6 Best Movies to Watch by J. Smith-Cameron

Staff & contributors

Written and directed by Academy-Award-winning Kenneth Lonergan (Manchester by the Sea, Gangs of New York), you can certainly count on the qualities of this subtle, beautiful, and moving drama about two siblings growing apart and reuniting later in life.

An Academy-Award-nominated Laura Linney plays Sammy, a single mother in a small town who is extremely protective of her 8-year-old son. When her younger and somewhat troubled brother Terry (played by the ever-reliable Mark Ruffalo) visits her out of the blue, Sammy has to deal with a slew of contradicting emotions towards her brother, whose appearance threatens to upend her life as she knew it.

Straight, thoughtful, and beautifully crafted, You Can Count on Me is an honest and genuine exploration of unconditional love in celluloid form. Think of it as much more hopeful The Skeleton Twins.

Genre: Drama, Family

Actor: Adam LeFevre, Amy Ryan, Betsy Aidem, Gaby Hoffmann, Halley Feiffer, J. Smith-Cameron, Jon Tenney, Josh Lucas, Kenneth Lonergan, Laura Linney, Lisa Altomare, Mark Ruffalo, Matthew Broderick, Michael Countryman, Nina Garbiras, Rory Culkin, Whitney Vance

Director: Kenneth Lonergan

Rating: R
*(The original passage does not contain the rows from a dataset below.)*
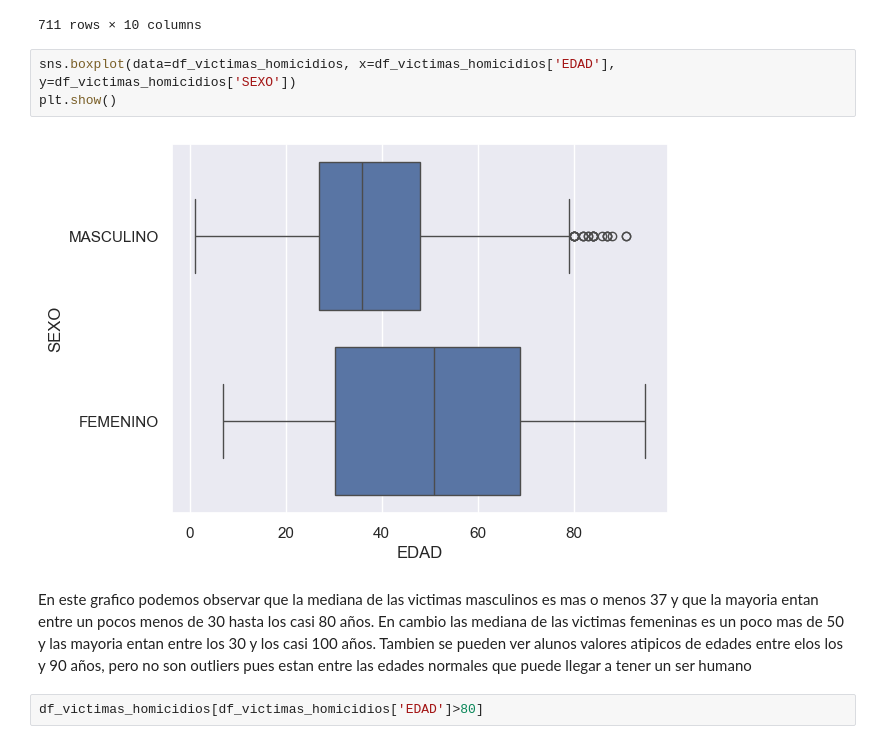
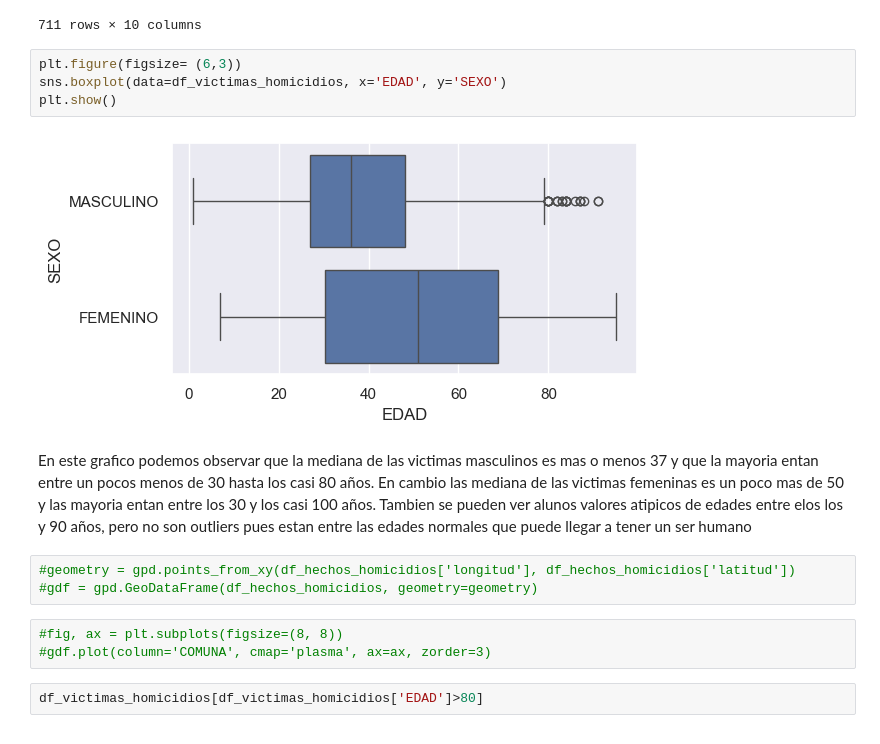
Before and after one commit to nelvinvelazco/henry-PI-SiniestrosViales, a Jupyter notebook: EDA.ipynb, the cells around one changed output. Drawn from its saved outputs; the diff is of its cells as text.

```diff
--- a/EDA.ipynb
+++ b/EDA.ipynb
@@ -219,12 +226,19 @@ df_victimas_homicidios
 | 716 | 2021-0096 | 2021-12-15 | 2021 | 12 | 15 | CONDUCTOR | AUTO | MASCULINO | 60 | 2021-12-20 00:00:00 |
 711 rows × 10 columns
 # %%
-sns.boxplot(data=df_victimas_homicidios, x=df_victimas_homicidios['EDAD'], y=df_victimas_homicidios['SEXO'])
+plt.figure(figsize= (6,3))
+sns.boxplot(data=df_victimas_homicidios, x='EDAD', y='SEXO')
 plt.show()
 # %% [output]
-[figure, old version]
+[figure, new version]
 # %% [markdown]
 En este grafico podemos observar que la mediana de las victimas masculinos es mas o menos 37 y que la mayoria entan entre un pocos menos de 30 hasta los casi 80 años. En cambio las mediana de las victimas femeninas es un poco mas de 50 y las mayoria entan entre los 30 y los casi 100 años. Tambien se pueden ver alunos valores atipicos de edades entre elos los y 90 años, pero no son outliers pues estan entre las edades normales que puede llegar a tener un ser humano
+# %%
+#geometry = gpd.points_from_xy(df_hechos_homicidios['longitud'], df_hechos_homicidios['latitud'])
+#gdf = gpd.GeoDataFrame(df_hechos_homicidios, geometry=geometry)
+# %%
+#fig, ax = plt.subplots(figsize=(8, 8))
+#gdf.plot(column='COMUNA', cmap='plasma', ax=ax, zorder=3)
 # %%
 df_victimas_homicidios[df_victimas_homicidios['EDAD']>80]
 # %% [output]
```
Also changed, not shown: parts of 7 cells of this notebook.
Those familiar with John Green’s many book-to-movie adaptations (The Fault in Our Stars, Paper Towns) will recognize the author’s signature quirks in Turtles All the Way Down. There are kids who spout out quotable quotes and love interests too gorgeous to be real. But just the same, teenagers are given a fuller and deeper understanding here, which is Green’s best trademark and true strength. Helped by Director Hannah Mark’s strong vision, Turtles All the Way Down is a relatable and heartwarming look into the gnawing pain that can come with growing up. Specifically, the film invites us into the troubled mind of Aza, who suffers from debilitating OCD. It’s a realistic (and never pitiful) assessment of how anxious teens navigate love, friendship, and maybe most notable of all, money. There’s a focus on economic realities here that feels fitting and wise in this day and age. Many people forget how keenly aware young people are of money, and it’s refreshing to see it play out here, even if it’s just in the peripheral.

Genre: Drama, Romance

Actor: Cree Cicchino, Debby Ryan, Felix Mallard, Hannah Marks, Isabela Merced, J. Smith-Cameron, John Green, Judy Reyes, Kevin Crowley, Maliq Johnson, Poorna Jagannathan, Tim Gooch

Director: Hannah Marks

Rating: PG-13

Christine is about Christine Chubbuck, an awkward and complex reporter who was the first person ever to commit suicide on live TV.

Rebecca Hall is terrific as Chubbuck and goes to great lengths to communicate the personality of her subject matter. The movie might seem slow at times, and her acting off, but it’ll all make sense once she immerses you in the complex reality of the character.

An interesting story and an incredible performance.

Genre: Drama

Actor: Alexandra Paul, Allan Cox, Angela Ray, Anissa Matlock, Anthony Triceri, Antonio Campos, Carl Palmer, David Alexander, Hannah Black, Ian Covell, J. Smith-Cameron, James Rackley, Jayson Warner Smith, John Cullum, John Newberg, John Stockwell, Keith Gordon, Kim Shaw, Kimberley Drummond, Lindsay Ayliffe, Maria Dizzia, Masey McLain, Meghan Strange, Michael C. Hall, Morgan Spector, Rachel Hendrix, Rebecca Hall, Rebecca Koon, Ritchie Montgomery, Robert Prosky, Stacy Hall, Susan Pourfar, Susie Spear Purcell, Timothy Simons, Tracy Letts, Wayne Hughes

Director: Antonio Campos, John Carpenter

Rating: R